**WHAT TO DO:**
Search each line below for "explicabo", then return the lines where it appears.

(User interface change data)
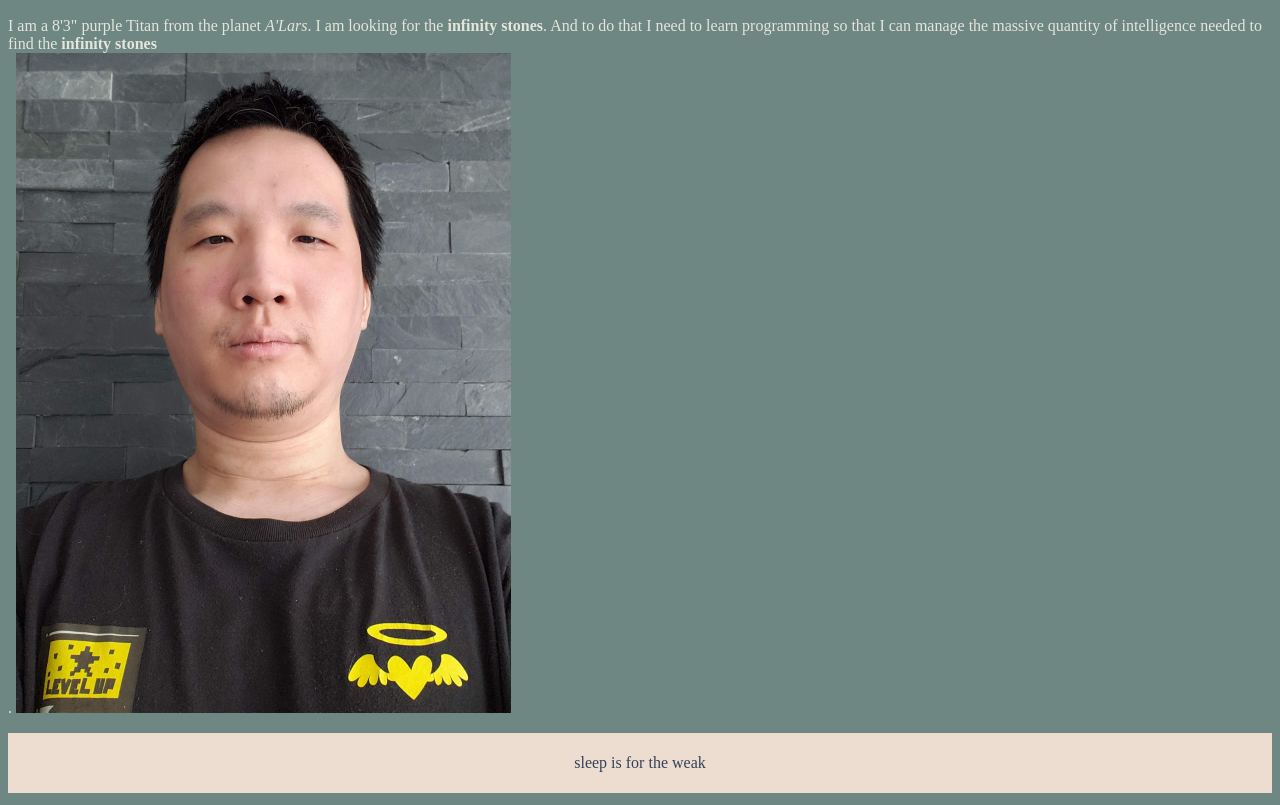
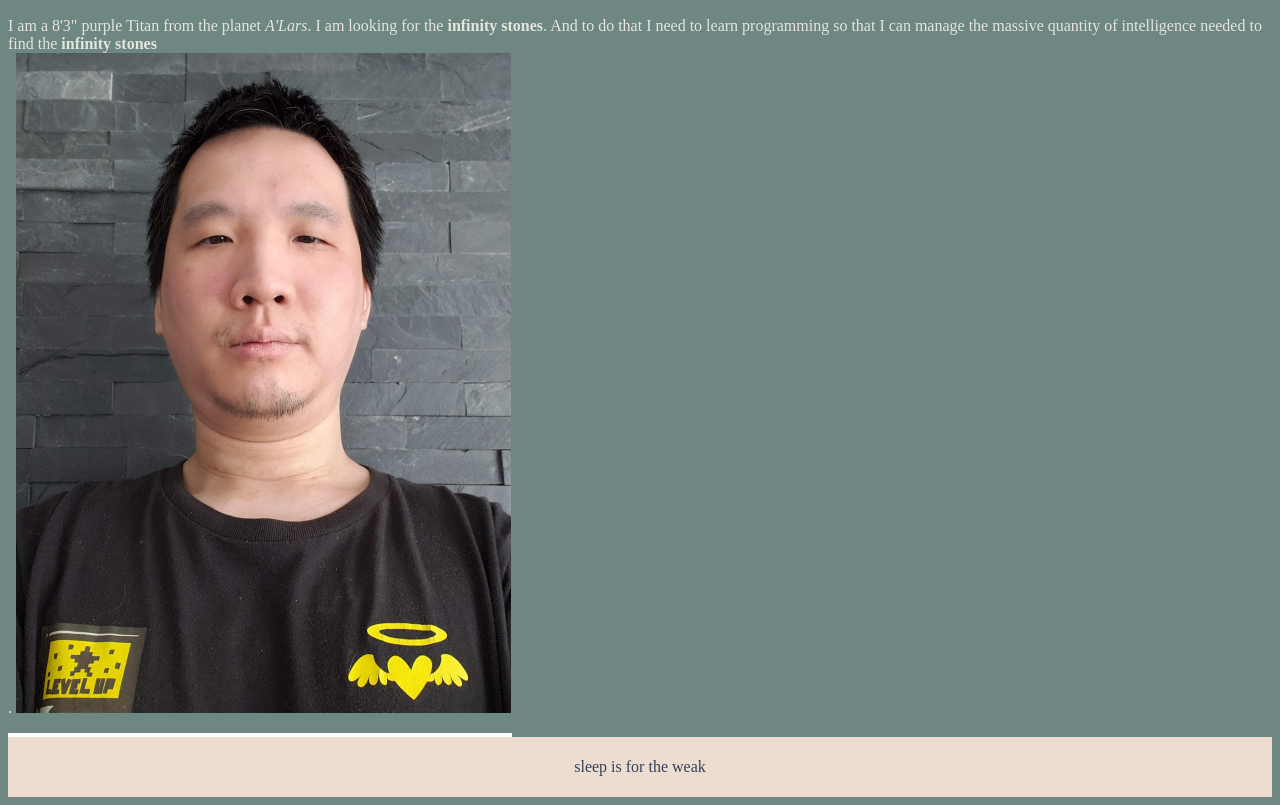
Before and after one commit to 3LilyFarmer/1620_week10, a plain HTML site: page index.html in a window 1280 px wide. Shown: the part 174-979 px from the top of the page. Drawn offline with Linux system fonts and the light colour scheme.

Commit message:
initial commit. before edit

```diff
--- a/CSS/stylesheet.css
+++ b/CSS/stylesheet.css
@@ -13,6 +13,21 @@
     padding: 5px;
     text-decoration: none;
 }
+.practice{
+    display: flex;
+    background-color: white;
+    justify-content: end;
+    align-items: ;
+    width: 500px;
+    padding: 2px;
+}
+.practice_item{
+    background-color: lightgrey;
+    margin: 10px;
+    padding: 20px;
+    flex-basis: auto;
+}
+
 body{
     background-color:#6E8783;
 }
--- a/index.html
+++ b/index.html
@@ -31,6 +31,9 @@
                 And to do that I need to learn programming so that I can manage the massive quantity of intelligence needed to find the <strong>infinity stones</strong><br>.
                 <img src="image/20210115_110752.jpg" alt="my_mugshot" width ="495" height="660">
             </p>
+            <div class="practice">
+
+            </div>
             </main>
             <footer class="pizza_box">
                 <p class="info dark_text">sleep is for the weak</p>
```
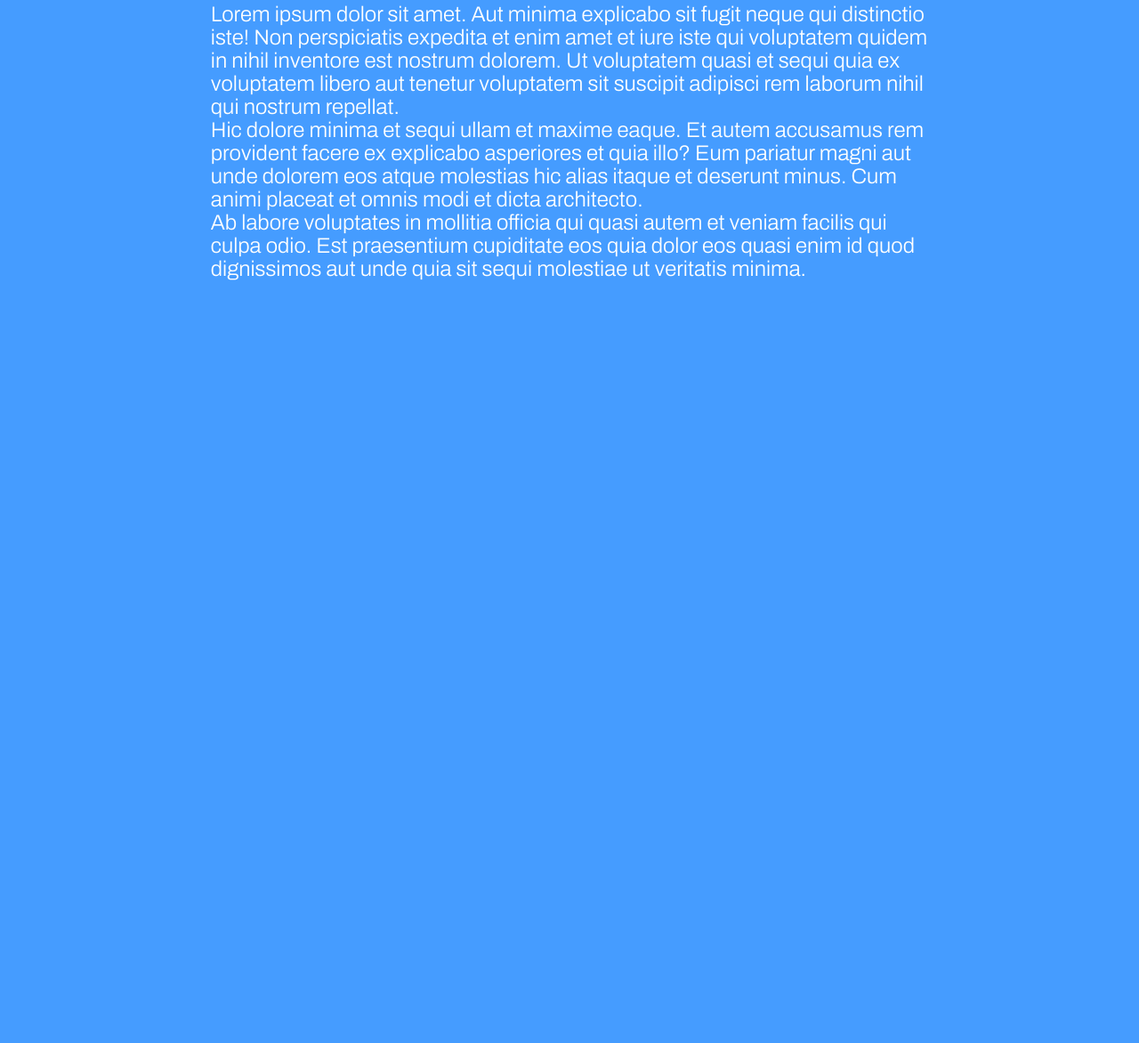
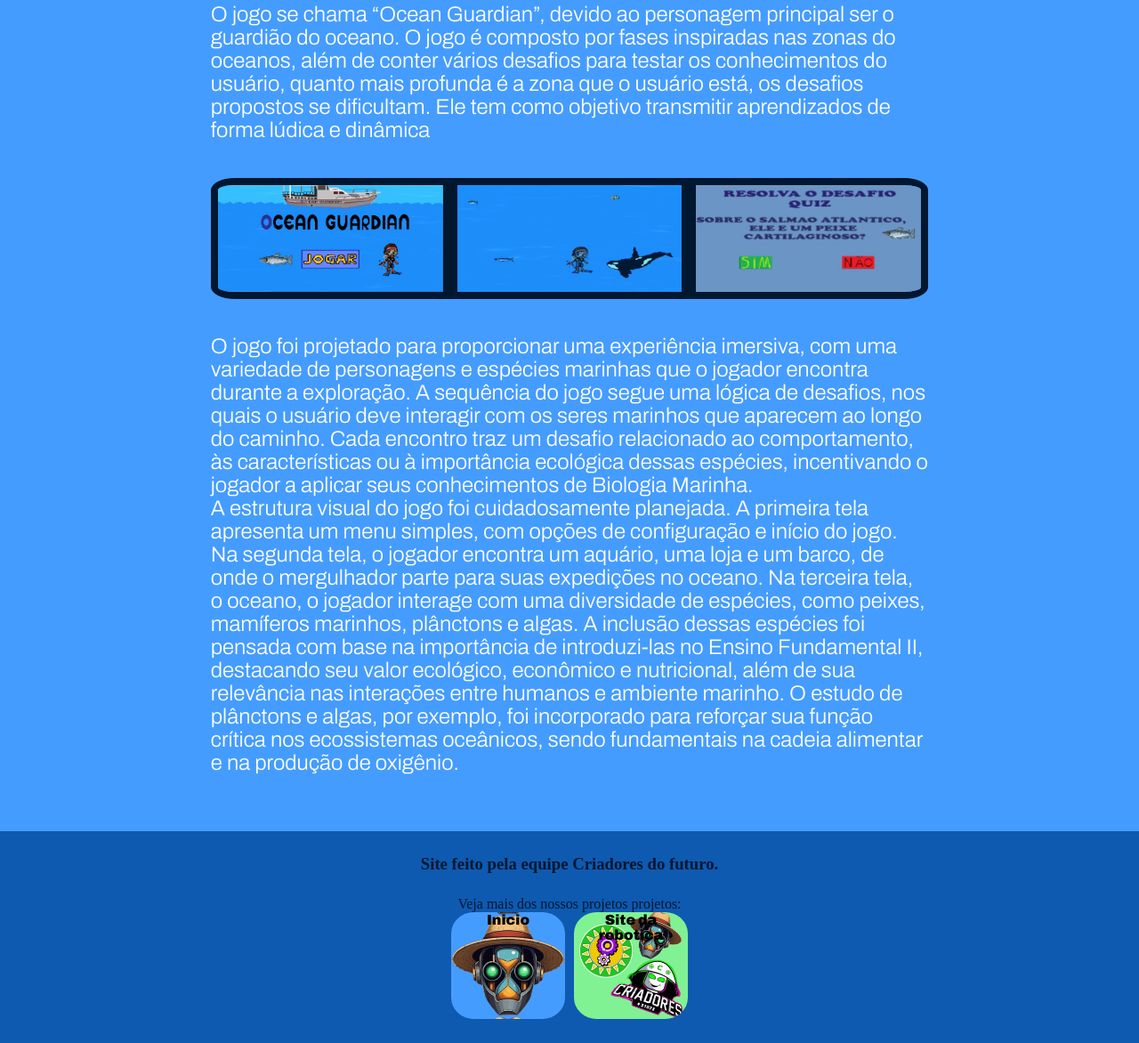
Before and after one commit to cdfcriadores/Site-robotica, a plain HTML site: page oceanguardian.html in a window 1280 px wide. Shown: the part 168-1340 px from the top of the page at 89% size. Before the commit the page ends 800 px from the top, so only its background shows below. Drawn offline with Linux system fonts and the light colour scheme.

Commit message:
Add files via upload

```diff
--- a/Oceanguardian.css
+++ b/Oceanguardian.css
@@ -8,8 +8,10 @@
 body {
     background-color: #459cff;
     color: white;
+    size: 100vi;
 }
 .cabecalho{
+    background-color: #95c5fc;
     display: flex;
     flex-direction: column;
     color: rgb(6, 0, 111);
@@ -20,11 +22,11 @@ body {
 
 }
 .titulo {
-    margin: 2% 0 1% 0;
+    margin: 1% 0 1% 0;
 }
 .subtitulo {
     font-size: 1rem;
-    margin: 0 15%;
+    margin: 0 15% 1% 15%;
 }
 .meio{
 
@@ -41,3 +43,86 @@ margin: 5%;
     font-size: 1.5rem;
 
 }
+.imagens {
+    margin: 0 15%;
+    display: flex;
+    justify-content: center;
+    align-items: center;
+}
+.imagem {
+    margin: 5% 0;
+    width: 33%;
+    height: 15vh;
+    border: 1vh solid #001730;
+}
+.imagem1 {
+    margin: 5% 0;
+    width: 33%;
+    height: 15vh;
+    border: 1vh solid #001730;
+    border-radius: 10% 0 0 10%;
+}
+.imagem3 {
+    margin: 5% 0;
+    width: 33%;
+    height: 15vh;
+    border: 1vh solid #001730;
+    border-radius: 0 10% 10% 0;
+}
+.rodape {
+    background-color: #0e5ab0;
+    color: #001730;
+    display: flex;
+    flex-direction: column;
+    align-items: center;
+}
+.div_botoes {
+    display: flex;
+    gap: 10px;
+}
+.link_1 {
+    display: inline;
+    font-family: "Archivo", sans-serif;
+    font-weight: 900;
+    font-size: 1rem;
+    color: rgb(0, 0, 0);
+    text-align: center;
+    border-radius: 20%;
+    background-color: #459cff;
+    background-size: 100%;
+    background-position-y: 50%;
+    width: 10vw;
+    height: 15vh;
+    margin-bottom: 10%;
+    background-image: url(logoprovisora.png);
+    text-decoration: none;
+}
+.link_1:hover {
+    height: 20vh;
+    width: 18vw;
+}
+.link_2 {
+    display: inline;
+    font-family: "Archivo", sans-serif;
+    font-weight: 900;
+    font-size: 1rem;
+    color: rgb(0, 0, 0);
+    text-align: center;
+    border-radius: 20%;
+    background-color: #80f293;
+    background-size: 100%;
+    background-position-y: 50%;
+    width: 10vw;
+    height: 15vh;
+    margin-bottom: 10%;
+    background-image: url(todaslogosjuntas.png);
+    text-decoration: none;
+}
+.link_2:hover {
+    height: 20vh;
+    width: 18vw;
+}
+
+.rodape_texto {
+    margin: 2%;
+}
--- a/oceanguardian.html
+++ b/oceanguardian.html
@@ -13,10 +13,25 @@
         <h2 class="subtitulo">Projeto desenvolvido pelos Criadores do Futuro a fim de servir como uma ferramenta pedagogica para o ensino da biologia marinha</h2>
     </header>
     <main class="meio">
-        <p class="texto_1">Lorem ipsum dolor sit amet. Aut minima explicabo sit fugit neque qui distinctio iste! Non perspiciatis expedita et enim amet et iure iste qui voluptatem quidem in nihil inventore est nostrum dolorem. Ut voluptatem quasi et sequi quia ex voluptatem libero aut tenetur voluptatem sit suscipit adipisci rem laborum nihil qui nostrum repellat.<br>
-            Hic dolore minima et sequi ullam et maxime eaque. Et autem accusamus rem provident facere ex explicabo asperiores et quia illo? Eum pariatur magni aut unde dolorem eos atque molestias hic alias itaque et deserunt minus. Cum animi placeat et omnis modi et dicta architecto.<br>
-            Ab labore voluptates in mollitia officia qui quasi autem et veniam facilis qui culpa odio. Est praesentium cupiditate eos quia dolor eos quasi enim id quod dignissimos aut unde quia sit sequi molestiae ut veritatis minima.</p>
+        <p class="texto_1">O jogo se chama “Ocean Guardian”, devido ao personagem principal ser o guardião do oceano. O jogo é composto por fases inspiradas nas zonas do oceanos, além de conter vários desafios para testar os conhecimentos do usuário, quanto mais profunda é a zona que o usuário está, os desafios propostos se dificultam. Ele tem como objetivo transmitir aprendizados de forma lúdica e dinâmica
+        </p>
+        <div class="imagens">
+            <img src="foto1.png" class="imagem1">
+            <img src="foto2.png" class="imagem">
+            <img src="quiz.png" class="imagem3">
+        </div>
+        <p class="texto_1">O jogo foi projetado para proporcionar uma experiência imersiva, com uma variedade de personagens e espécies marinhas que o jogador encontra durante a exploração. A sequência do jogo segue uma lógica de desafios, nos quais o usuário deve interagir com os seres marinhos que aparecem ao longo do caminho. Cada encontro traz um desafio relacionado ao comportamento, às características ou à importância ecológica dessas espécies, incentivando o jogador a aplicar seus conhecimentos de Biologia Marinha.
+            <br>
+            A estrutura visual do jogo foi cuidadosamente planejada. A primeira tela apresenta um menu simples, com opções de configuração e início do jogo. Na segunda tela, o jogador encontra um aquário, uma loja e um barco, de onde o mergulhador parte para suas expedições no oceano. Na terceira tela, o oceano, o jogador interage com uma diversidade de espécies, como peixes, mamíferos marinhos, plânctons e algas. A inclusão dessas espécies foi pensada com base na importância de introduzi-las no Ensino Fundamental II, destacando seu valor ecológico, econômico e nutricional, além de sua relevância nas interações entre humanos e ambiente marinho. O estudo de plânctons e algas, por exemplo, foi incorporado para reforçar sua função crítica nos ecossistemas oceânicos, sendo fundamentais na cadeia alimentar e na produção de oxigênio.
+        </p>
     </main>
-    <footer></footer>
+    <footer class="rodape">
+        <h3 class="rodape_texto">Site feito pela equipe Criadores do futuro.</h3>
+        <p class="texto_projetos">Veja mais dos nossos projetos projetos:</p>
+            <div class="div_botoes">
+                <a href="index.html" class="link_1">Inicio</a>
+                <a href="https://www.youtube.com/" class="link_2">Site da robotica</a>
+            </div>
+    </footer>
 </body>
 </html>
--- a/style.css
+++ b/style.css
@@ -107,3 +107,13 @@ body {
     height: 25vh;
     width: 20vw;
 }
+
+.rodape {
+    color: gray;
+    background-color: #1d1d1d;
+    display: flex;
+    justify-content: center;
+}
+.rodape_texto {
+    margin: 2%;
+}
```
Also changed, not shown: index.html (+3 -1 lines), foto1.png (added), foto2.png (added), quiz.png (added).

**RESULT:**
-        <p class="texto_1">Lorem ipsum dolor sit amet. Aut minima explicabo sit fugit neque qui distinctio iste! Non perspiciatis expedita et enim amet et iure iste qui voluptatem quidem in nihil inventore est nostrum dolorem. Ut voluptatem quasi et sequi quia ex voluptatem libero aut tenetur voluptatem sit suscipit adipisci rem laborum nihil qui nostrum repellat.<br>
-            Hic dolore minima et sequi ullam et maxime eaque. Et autem accusamus rem provident facere ex explicabo asperiores et quia illo? Eum pariatur magni aut unde dolorem eos atque molestias hic alias itaque et deserunt minus. Cum animi placeat et omnis modi et dicta architecto.<br>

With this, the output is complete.